Our big modification this month is for something you’ll never even see – the fork internals. The forks on a Ninja 300 are pretty basic which is not surprising given they’re attached to an entry level machine. They’re also setup in such a way to accommodate a specific rider weight which from our understanding is a 75 kilogram person.
So to fix this, we took the forks apart and replaced the springs with a set from Racetech which were configured for my weight (85 kilograms). But in addition to that, we also purchased some gold valve emulators – also from Racetch. Not only is doing this a much cheaper option than replacing the whole fork internals with a cartridge system, it’s also a modification allowed for the race seriers we’re entering (whereas cartridge replacements are not).
Dampening rod forks are a cheap way of dampening the front of a motorcycles suspension. That also means they’re not particularly good at what they do – generally they’re either too harsh and too easy to bottom. One can play around with things like the amount of oil in the forks, fork oil weight and even changing the size of the holes in the dampening rod, but that’s not a great solution nor is it an easy one to change all the time.
Valve emulators essentially take over the role of the dampening rod. They’re extremely easy to install and fairly easy to adjust too. Modifying things to use valve emulators is a fairly straightforward affair – you just need to drill holes in your dampening rods so enough fork oil flows through them that they no longer have any effect on dampening. Anyone with a drill and a vice can do it (although a drill press is preferable).
There’s an incredible amount of technical jargon behind how dampening rod forks work and how things change with valve emulators and we’ll take a greater look at them at a later date, but for those curious you’re best to go to the source and read up on it at Racetech.
Obviously when changing the fork internals we replaced the oil seals and bushings, plus put in new fork oil. As you can see from the image at the top of the page, the fork oil was pretty dirty and incredibly that’s only from the bike having done 5,000 kilometers.
Once the forks were placed back in we attached our new bars – a set of fantastic looking bars from Tyga Performance. Other options were clipons from Woodcraft or Driven, but those two particular products clip onto the top of the forks just beneath the upper section of the triple tree. That can cause issues with hitting and rubbing on fairings so we felt it was best avoided. Plus we think the ones from Tyga with their CNC machined aluminium look great.
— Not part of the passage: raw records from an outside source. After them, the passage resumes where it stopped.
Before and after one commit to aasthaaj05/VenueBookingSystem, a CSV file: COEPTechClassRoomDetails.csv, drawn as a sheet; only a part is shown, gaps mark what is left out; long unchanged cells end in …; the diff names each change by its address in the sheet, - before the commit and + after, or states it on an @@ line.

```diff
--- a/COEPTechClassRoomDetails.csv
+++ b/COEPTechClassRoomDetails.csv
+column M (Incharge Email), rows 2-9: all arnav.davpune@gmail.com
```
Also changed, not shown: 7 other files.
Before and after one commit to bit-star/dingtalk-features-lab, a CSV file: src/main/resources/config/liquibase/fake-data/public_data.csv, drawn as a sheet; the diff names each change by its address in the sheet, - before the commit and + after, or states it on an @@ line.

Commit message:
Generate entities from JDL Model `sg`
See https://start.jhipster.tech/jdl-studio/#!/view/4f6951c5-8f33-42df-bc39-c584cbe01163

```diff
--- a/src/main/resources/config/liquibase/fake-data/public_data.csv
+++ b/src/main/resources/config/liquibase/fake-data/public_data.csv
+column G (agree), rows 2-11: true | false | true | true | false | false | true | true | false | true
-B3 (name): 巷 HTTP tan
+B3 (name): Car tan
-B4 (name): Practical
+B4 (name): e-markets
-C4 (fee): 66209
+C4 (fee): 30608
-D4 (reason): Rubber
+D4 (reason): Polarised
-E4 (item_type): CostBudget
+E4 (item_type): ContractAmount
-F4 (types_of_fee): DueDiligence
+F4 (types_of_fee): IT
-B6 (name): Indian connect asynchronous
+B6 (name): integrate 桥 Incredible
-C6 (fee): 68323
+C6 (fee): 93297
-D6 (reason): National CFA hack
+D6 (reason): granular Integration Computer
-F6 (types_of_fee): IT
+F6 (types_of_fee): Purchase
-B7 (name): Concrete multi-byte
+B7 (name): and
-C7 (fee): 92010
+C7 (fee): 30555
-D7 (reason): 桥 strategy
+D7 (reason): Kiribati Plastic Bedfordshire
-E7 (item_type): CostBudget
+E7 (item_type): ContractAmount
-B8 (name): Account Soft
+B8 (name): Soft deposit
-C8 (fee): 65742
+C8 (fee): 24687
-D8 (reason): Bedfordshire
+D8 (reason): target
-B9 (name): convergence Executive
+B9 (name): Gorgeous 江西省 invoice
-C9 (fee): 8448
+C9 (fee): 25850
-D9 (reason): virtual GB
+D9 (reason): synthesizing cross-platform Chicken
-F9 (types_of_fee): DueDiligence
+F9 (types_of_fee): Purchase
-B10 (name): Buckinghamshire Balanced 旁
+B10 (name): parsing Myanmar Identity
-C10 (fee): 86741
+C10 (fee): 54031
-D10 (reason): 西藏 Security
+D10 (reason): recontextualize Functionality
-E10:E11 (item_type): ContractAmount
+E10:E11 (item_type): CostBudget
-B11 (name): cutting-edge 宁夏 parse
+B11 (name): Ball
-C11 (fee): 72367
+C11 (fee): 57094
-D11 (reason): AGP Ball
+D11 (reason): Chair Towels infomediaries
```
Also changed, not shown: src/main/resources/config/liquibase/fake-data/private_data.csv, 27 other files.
We also placed some preload adjusters on top – these were cheap ones off eBay and while they look good and do a basic job, we don’t expect them to last long as they’ve already been chipped away when using a socket on them.
The last few months also saw the arrival of our replacement parts for the damage on the bike. That included the front fairing stay, the right outer fork tube and the front fender stay. We replaced our dead battery with a new one courtesy of Dynavolt and we’ll be attaching a battery tender to it to make sure we don’t have another flat battery in the future.
So what next? Well, probably more than we can do in a month. As you can see from the picture below, we have a brand new fully adjustable rear shock absorber from Wilbers, Vortex Rearsets, new RK chain, sprockets, BMC air filter and more, as well as a set of Pirelli Diablo Rosso II tyres. But once they’re done we’re almost on the home stretch from a mechanical point of view.